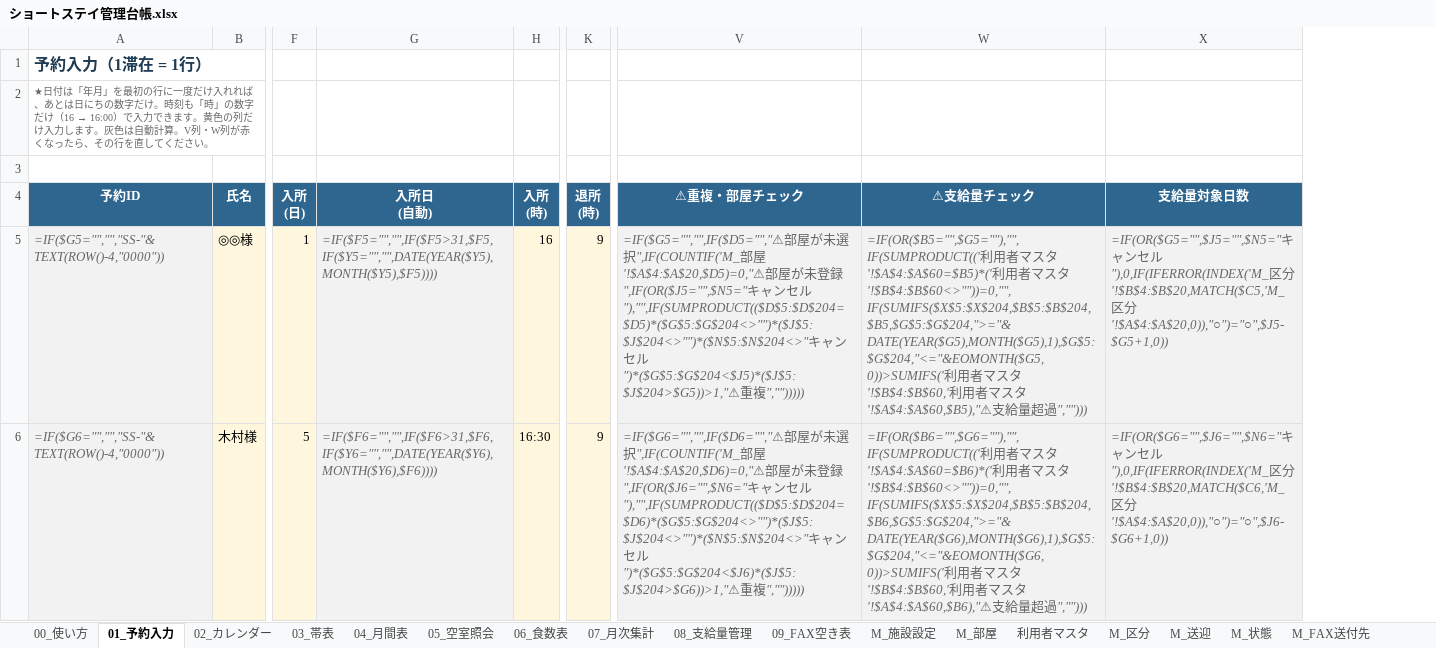
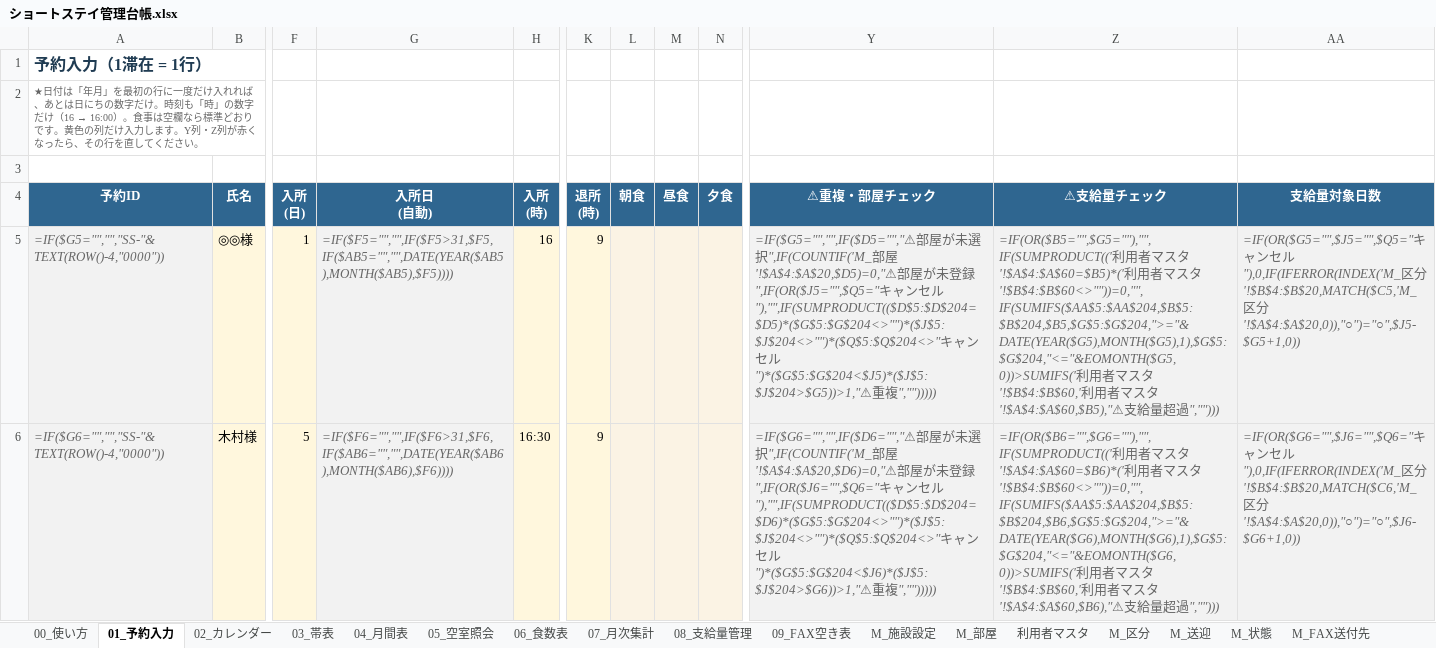
Before and after one commit to iketeru0919/gh-psychiatry-weekly-agent, an Excel workbook: build/ショートステイ管理台帳.xlsx, sheet 01_予約入力, drawn as a sheet; only a part is shown, gaps mark what is left out; values as stored, in another font and other column widths than the file's, no borders; formulas without a stored value are shown as written; conditional formats not drawn; addresses are those after the commit; the diff covers the shown part only; the diff names each change by its address in the sheet, - before the commit and + after, or states it on an @@ line.

```diff
--- a/build/ショートステイ管理台帳.xlsx (sheet 01_予約入力)
+++ b/build/ショートステイ管理台帳.xlsx (sheet 01_予約入力)
+column L (朝食), empty
+column M (昼食), empty
+column N (夕食), empty
@@ A2 (予約ID): …16 → 16:00）で入力できます。黄色の列だけ入力します。灰色は自動計算。V列・W列が赤く… → …16 → 16:00）。食事は空欄なら標準どおりです。黄色の列だけ入力します。Y列・Z列が赤く… @@
-G5 (入所日 (自動)): =IF($F5="","",IF($F5>31,$F5,IF($Y5="","",DATE(YEAR($Y5),MONTH($Y5),$F5))))
+G5 (入所日 (自動)): =IF($F5="","",IF($F5>31,$F5,IF($AB5="","",DATE(YEAR($AB5),MONTH($AB5),$F5))))
-Y5 (⚠重複・部屋チェック): …登録",IF(OR($J5="",$N5="キャンセル"),"",IF(SUMPRODUCT(($D$5:$D$204=$D5)*($G$5:$G$204<>"")*($J$5:$J$204<>"")*($N$5:$N$204<>"キャ…
+Y5 (⚠重複・部屋チェック): …登録",IF(OR($J5="",$Q5="キャンセル"),"",IF(SUMPRODUCT(($D$5:$D$204=$D5)*($G$5:$G$204<>"")*($J$5:$J$204<>"")*($Q$5:$Q$204<>"キャ…
-Z5 (⚠支給量チェック): …スタ'!$B$4:$B$60<>""))=0,"",IF(SUMIFS($X$5:$X$204,$B$5:$B$204,$B5,$G$5:$G$204,">="&DATE(YEAR($G5),MONTH($G5),1),$G$5:$G$204,"<="&EOMONTH($G5,0))>SUMIFS('利用…
+Z5 (⚠支給量チェック): …スタ'!$B$4:$B$60<>""))=0,"",IF(SUMIFS($AA$5:$AA$204,$B$5:$B$204,$B5,$G$5:$G$204,">="&DATE(YEAR($G5),MONTH($G5),1),$G$5:$G$204,"<="&EOMONTH($G5,0))>SUMIFS('利用…
-AA5 (支給量対象日数): =IF(OR($G5="",$J5="",$N5="キャ…
+AA5 (支給量対象日数): =IF(OR($G5="",$J5="",$Q5="キャ…
-G6 (入所日 (自動)): =IF($F6="","",IF($F6>31,$F6,IF($Y6="","",DATE(YEAR($Y6),MONTH($Y6),$F6))))
+G6 (入所日 (自動)): =IF($F6="","",IF($F6>31,$F6,IF($AB6="","",DATE(YEAR($AB6),MONTH($AB6),$F6))))
-Y6 (⚠重複・部屋チェック): …登録",IF(OR($J6="",$N6="キャンセル"),"",IF(SUMPRODUCT(($D$5:$D$204=$D6)*($G$5:$G$204<>"")*($J$5:$J$204<>"")*($N$5:$N$204<>"キャ…
+Y6 (⚠重複・部屋チェック): …登録",IF(OR($J6="",$Q6="キャンセル"),"",IF(SUMPRODUCT(($D$5:$D$204=$D6)*($G$5:$G$204<>"")*($J$5:$J$204<>"")*($Q$5:$Q$204<>"キャ…
-Z6 (⚠支給量チェック): …スタ'!$B$4:$B$60<>""))=0,"",IF(SUMIFS($X$5:$X$204,$B$5:$B$204,$B6,$G$5:$G$204,">="&DATE(YEAR($G6),MONTH($G6),1),$G$5:$G$204,"<="&EOMONTH($G6,0))>SUMIFS('利用…
+Z6 (⚠支給量チェック): …スタ'!$B$4:$B$60<>""))=0,"",IF(SUMIFS($AA$5:$AA$204,$B$5:$B$204,$B6,$G$5:$G$204,">="&DATE(YEAR($G6),MONTH($G6),1),$G$5:$G$204,"<="&EOMONTH($G6,0))>SUMIFS('利用…
-AA6 (支給量対象日数): =IF(OR($G6="",$J6="",$N6="キャ…
+AA6 (支給量対象日数): =IF(OR($G6="",$J6="",$Q6="キャ…
```
Also changed, not shown: 799 edited cells elsewhere in this sheet, sheet 03_帯表, sheet 04_月間表, sheet 07_月次集計, sheet 08_支給量管理, sheet 00_使い方, sheet 05_空室照会, hidden cells, 2 other files.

**What you have to do**. If you see a picture in the listing, skip it while copying everything else exactly.

**Solution for this exercise**.
Before and after one commit to iketeru0919/gh-psychiatry-weekly-agent, an Excel workbook: build/ショートステイ管理台帳.xlsx, sheet 01_予約入力, drawn as a sheet; only a part is shown, gaps mark what is left out; values as stored, in another font and other column widths than the file's, no borders; formulas without a stored value are shown as written; conditional formats not drawn; addresses are those after the commit; the diff covers the shown part only; the diff names each change by its address in the sheet, - before the commit and + after, or states it on an @@ line.

```diff
--- a/build/ショートステイ管理台帳.xlsx (sheet 01_予約入力)
+++ b/build/ショートステイ管理台帳.xlsx (sheet 01_予約入力)
+column L (朝食), empty
+column M (昼食), empty
+column N (夕食), empty
@@ A2 (予約ID): …16 → 16:00）で入力できます。黄色の列だけ入力します。灰色は自動計算。V列・W列が赤く… → …16 → 16:00）。食事は空欄なら標準どおりです。黄色の列だけ入力します。Y列・Z列が赤く… @@
-G5 (入所日 (自動)): =IF($F5="","",IF($F5>31,$F5,IF($Y5="","",DATE(YEAR($Y5),MONTH($Y5),$F5))))
+G5 (入所日 (自動)): =IF($F5="","",IF($F5>31,$F5,IF($AB5="","",DATE(YEAR($AB5),MONTH($AB5),$F5))))
-Y5 (⚠重複・部屋チェック): …登録",IF(OR($J5="",$N5="キャンセル"),"",IF(SUMPRODUCT(($D$5:$D$204=$D5)*($G$5:$G$204<>"")*($J$5:$J$204<>"")*($N$5:$N$204<>"キャ…
+Y5 (⚠重複・部屋チェック): …登録",IF(OR($J5="",$Q5="キャンセル"),"",IF(SUMPRODUCT(($D$5:$D$204=$D5)*($G$5:$G$204<>"")*($J$5:$J$204<>"")*($Q$5:$Q$204<>"キャ…
-Z5 (⚠支給量チェック): …スタ'!$B$4:$B$60<>""))=0,"",IF(SUMIFS($X$5:$X$204,$B$5:$B$204,$B5,$G$5:$G$204,">="&DATE(YEAR($G5),MONTH($G5),1),$G$5:$G$204,"<="&EOMONTH($G5,0))>SUMIFS('利用…
+Z5 (⚠支給量チェック): …スタ'!$B$4:$B$60<>""))=0,"",IF(SUMIFS($AA$5:$AA$204,$B$5:$B$204,$B5,$G$5:$G$204,">="&DATE(YEAR($G5),MONTH($G5),1),$G$5:$G$204,"<="&EOMONTH($G5,0))>SUMIFS('利用…
-AA5 (支給量対象日数): =IF(OR($G5="",$J5="",$N5="キャ…
+AA5 (支給量対象日数): =IF(OR($G5="",$J5="",$Q5="キャ…
-G6 (入所日 (自動)): =IF($F6="","",IF($F6>31,$F6,IF($Y6="","",DATE(YEAR($Y6),MONTH($Y6),$F6))))
+G6 (入所日 (自動)): =IF($F6="","",IF($F6>31,$F6,IF($AB6="","",DATE(YEAR($AB6),MONTH($AB6),$F6))))
-Y6 (⚠重複・部屋チェック): …登録",IF(OR($J6="",$N6="キャンセル"),"",IF(SUMPRODUCT(($D$5:$D$204=$D6)*($G$5:$G$204<>"")*($J$5:$J$204<>"")*($N$5:$N$204<>"キャ…
+Y6 (⚠重複・部屋チェック): …登録",IF(OR($J6="",$Q6="キャンセル"),"",IF(SUMPRODUCT(($D$5:$D$204=$D6)*($G$5:$G$204<>"")*($J$5:$J$204<>"")*($Q$5:$Q$204<>"キャ…
-Z6 (⚠支給量チェック): …スタ'!$B$4:$B$60<>""))=0,"",IF(SUMIFS($X$5:$X$204,$B$5:$B$204,$B6,$G$5:$G$204,">="&DATE(YEAR($G6),MONTH($G6),1),$G$5:$G$204,"<="&EOMONTH($G6,0))>SUMIFS('利用…
+Z6 (⚠支給量チェック): …スタ'!$B$4:$B$60<>""))=0,"",IF(SUMIFS($AA$5:$AA$204,$B$5:$B$204,$B6,$G$5:$G$204,">="&DATE(YEAR($G6),MONTH($G6),1),$G$5:$G$204,"<="&EOMONTH($G6,0))>SUMIFS('利用…
-AA6 (支給量対象日数): =IF(OR($G6="",$J6="",$N6="キャ…
+AA6 (支給量対象日数): =IF(OR($G6="",$J6="",$Q6="キャ…
```
Also changed, not shown: 799 edited cells elsewhere in this sheet, sheet 03_帯表, sheet 04_月間表, sheet 07_月次集計, sheet 08_支給量管理, sheet 00_使い方, sheet 05_空室照会, hidden cells, 2 other files.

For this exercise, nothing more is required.